> **Records from a data collection**
= Beginning of Section =

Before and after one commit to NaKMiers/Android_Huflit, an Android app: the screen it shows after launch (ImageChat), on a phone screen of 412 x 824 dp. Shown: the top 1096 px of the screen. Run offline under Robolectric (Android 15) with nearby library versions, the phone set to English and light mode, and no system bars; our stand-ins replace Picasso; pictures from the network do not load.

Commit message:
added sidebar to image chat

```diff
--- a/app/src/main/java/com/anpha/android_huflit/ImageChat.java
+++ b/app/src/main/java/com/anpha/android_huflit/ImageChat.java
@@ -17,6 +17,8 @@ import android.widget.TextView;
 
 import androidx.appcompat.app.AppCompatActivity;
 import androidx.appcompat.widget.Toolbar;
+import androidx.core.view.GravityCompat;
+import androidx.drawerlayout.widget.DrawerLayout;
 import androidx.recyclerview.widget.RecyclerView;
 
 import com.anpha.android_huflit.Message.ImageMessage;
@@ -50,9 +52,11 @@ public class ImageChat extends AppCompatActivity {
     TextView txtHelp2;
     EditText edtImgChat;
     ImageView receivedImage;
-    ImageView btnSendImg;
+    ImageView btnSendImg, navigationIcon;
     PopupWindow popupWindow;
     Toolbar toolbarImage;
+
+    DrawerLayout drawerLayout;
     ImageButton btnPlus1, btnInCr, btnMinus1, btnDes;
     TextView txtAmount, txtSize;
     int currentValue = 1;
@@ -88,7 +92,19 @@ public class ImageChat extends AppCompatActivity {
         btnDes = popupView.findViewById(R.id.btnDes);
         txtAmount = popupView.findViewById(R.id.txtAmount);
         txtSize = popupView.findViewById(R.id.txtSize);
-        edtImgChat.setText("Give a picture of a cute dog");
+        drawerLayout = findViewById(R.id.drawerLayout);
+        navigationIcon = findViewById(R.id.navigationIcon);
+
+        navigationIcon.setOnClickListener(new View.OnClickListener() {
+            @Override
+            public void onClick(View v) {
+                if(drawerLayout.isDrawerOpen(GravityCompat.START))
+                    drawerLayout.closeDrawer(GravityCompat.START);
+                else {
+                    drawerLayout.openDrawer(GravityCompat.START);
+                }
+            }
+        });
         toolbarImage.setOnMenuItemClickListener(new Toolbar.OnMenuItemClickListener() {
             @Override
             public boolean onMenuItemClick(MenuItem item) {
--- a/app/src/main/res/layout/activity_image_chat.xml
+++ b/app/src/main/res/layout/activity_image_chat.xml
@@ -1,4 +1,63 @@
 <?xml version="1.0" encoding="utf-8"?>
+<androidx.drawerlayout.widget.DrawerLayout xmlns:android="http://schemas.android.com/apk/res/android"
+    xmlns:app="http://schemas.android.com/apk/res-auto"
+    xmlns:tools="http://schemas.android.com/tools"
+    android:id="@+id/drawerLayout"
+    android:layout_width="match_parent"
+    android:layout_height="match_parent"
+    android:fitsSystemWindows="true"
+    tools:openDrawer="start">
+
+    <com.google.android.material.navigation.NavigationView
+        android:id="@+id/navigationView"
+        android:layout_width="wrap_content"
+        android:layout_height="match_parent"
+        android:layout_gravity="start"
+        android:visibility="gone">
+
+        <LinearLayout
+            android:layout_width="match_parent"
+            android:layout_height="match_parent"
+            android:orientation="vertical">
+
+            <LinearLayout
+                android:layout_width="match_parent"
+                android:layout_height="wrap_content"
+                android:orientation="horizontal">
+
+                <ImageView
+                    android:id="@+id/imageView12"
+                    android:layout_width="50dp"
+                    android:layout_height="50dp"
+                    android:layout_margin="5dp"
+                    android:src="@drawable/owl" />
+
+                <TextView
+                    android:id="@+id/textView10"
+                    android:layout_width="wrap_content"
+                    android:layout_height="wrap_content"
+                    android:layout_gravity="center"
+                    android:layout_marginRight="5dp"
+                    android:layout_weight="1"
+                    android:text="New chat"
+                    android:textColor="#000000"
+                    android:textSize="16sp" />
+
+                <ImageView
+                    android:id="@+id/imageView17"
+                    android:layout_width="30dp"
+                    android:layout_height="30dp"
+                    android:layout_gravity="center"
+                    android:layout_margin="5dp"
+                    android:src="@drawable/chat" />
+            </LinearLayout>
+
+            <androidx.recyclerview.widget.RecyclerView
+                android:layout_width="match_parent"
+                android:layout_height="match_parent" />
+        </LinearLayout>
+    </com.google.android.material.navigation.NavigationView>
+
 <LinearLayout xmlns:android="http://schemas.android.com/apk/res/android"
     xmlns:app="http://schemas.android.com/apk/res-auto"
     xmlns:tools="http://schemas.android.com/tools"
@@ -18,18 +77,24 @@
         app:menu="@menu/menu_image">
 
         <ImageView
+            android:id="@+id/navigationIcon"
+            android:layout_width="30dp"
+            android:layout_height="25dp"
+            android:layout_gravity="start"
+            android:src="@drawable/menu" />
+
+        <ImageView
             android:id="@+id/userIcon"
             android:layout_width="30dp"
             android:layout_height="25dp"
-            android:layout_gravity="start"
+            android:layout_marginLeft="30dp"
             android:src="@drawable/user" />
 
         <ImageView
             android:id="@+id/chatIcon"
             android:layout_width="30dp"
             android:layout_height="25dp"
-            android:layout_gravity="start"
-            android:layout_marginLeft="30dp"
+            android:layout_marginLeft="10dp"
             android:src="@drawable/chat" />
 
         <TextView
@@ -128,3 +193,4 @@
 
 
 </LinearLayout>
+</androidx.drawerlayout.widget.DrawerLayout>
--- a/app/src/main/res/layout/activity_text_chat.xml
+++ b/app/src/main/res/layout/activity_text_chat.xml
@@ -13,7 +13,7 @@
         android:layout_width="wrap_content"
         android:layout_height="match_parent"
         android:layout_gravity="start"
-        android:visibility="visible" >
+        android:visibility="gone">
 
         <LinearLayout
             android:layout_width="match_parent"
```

= End of Section =

> **Exercise brief**
Your output should match the records above word for word.

> **Response for this exercise**
Before and after one commit to NaKMiers/Android_Huflit, an Android app: the screen it shows after launch (ImageChat), on a phone screen of 412 x 824 dp. Shown: the top 1096 px of the screen. Run offline under Robolectric (Android 15) with nearby library versions, the phone set to English and light mode, and no system bars; our stand-ins replace Picasso; pictures from the network do not load.

Commit message:
added sidebar to image chat

```diff
--- a/app/src/main/java/com/anpha/android_huflit/ImageChat.java
+++ b/app/src/main/java/com/anpha/android_huflit/ImageChat.java
@@ -17,6 +17,8 @@ import android.widget.TextView;
 
 import androidx.appcompat.app.AppCompatActivity;
 import androidx.appcompat.widget.Toolbar;
+import androidx.core.view.GravityCompat;
+import androidx.drawerlayout.widget.DrawerLayout;
 import androidx.recyclerview.widget.RecyclerView;
 
 import com.anpha.android_huflit.Message.ImageMessage;
@@ -50,9 +52,11 @@ public class ImageChat extends AppCompatActivity {
     TextView txtHelp2;
     EditText edtImgChat;
     ImageView receivedImage;
-    ImageView btnSendImg;
+    ImageView btnSendImg, navigationIcon;
     PopupWindow popupWindow;
     Toolbar toolbarImage;
+
+    DrawerLayout drawerLayout;
     ImageButton btnPlus1, btnInCr, btnMinus1, btnDes;
     TextView txtAmount, txtSize;
     int currentValue = 1;
@@ -88,7 +92,19 @@ public class ImageChat extends AppCompatActivity {
         btnDes = popupView.findViewById(R.id.btnDes);
         txtAmount = popupView.findViewById(R.id.txtAmount);
         txtSize = popupView.findViewById(R.id.txtSize);
-        edtImgChat.setText("Give a picture of a cute dog");
+        drawerLayout = findViewById(R.id.drawerLayout);
+        navigationIcon = findViewById(R.id.navigationIcon);
+
+        navigationIcon.setOnClickListener(new View.OnClickListener() {
+            @Override
+            public void onClick(View v) {
+                if(drawerLayout.isDrawerOpen(GravityCompat.START))
+                    drawerLayout.closeDrawer(GravityCompat.START);
+                else {
+                    drawerLayout.openDrawer(GravityCompat.START);
+                }
+            }
+        });
         toolbarImage.setOnMenuItemClickListener(new Toolbar.OnMenuItemClickListener() {
             @Override
             public boolean onMenuItemClick(MenuItem item) {
--- a/app/src/main/res/layout/activity_image_chat.xml
+++ b/app/src/main/res/layout/activity_image_chat.xml
@@ -1,4 +1,63 @@
 <?xml version="1.0" encoding="utf-8"?>
+<androidx.drawerlayout.widget.DrawerLayout xmlns:android="http://schemas.android.com/apk/res/android"
+    xmlns:app="http://schemas.android.com/apk/res-auto"
+    xmlns:tools="http://schemas.android.com/tools"
+    android:id="@+id/drawerLayout"
+    android:layout_width="match_parent"
+    android:layout_height="match_parent"
+    android:fitsSystemWindows="true"
+    tools:openDrawer="start">
+
+    <com.google.android.material.navigation.NavigationView
+        android:id="@+id/navigationView"
+        android:layout_width="wrap_content"
+        android:layout_height="match_parent"
+        android:layout_gravity="start"
+        android:visibility="gone">
+
+        <LinearLayout
+            android:layout_width="match_parent"
+            android:layout_height="match_parent"
+            android:orientation="vertical">
+
+            <LinearLayout
+                android:layout_width="match_parent"
+                android:layout_height="wrap_content"
+                android:orientation="horizontal">
+
+                <ImageView
+                    android:id="@+id/imageView12"
+                    android:layout_width="50dp"
+                    android:layout_height="50dp"
+                    android:layout_margin="5dp"
+                    android:src="@drawable/owl" />
+
+                <TextView
+                    android:id="@+id/textView10"
+                    android:layout_width="wrap_content"
+                    android:layout_height="wrap_content"
+                    android:layout_gravity="center"
+                    android:layout_marginRight="5dp"
+                    android:layout_weight="1"
+                    android:text="New chat"
+                    android:textColor="#000000"
+                    android:textSize="16sp" />
+
+                <ImageView
+                    android:id="@+id/imageView17"
+                    android:layout_width="30dp"
+                    android:layout_height="30dp"
+                    android:layout_gravity="center"
+                    android:layout_margin="5dp"
+                    android:src="@drawable/chat" />
+            </LinearLayout>
+
+            <androidx.recyclerview.widget.RecyclerView
+                android:layout_width="match_parent"
+                android:layout_height="match_parent" />
+        </LinearLayout>
+    </com.google.android.material.navigation.NavigationView>
+
 <LinearLayout xmlns:android="http://schemas.android.com/apk/res/android"
     xmlns:app="http://schemas.android.com/apk/res-auto"
     xmlns:tools="http://schemas.android.com/tools"
@@ -18,18 +77,24 @@
         app:menu="@menu/menu_image">
 
         <ImageView
+            android:id="@+id/navigationIcon"
+            android:layout_width="30dp"
+            android:layout_height="25dp"
+            android:layout_gravity="start"
+            android:src="@drawable/menu" />
+
+        <ImageView
             android:id="@+id/userIcon"
             android:layout_width="30dp"
             android:layout_height="25dp"
-            android:layout_gravity="start"
+            android:layout_marginLeft="30dp"
             android:src="@drawable/user" />
 
         <ImageView
             android:id="@+id/chatIcon"
             android:layout_width="30dp"
             android:layout_height="25dp"
-            android:layout_gravity="start"
-            android:layout_marginLeft="30dp"
+            android:layout_marginLeft="10dp"
             android:src="@drawable/chat" />
 
         <TextView
@@ -128,3 +193,4 @@
 
 
 </LinearLayout>
+</androidx.drawerlayout.widget.DrawerLayout>
--- a/app/src/main/res/layout/activity_text_chat.xml
+++ b/app/src/main/res/layout/activity_text_chat.xml
@@ -13,7 +13,7 @@
         android:layout_width="wrap_content"
         android:layout_height="match_parent"
         android:layout_gravity="start"
-        android:visibility="visible" >
+        android:visibility="gone">
 
         <LinearLayout
             android:layout_width="match_parent"
```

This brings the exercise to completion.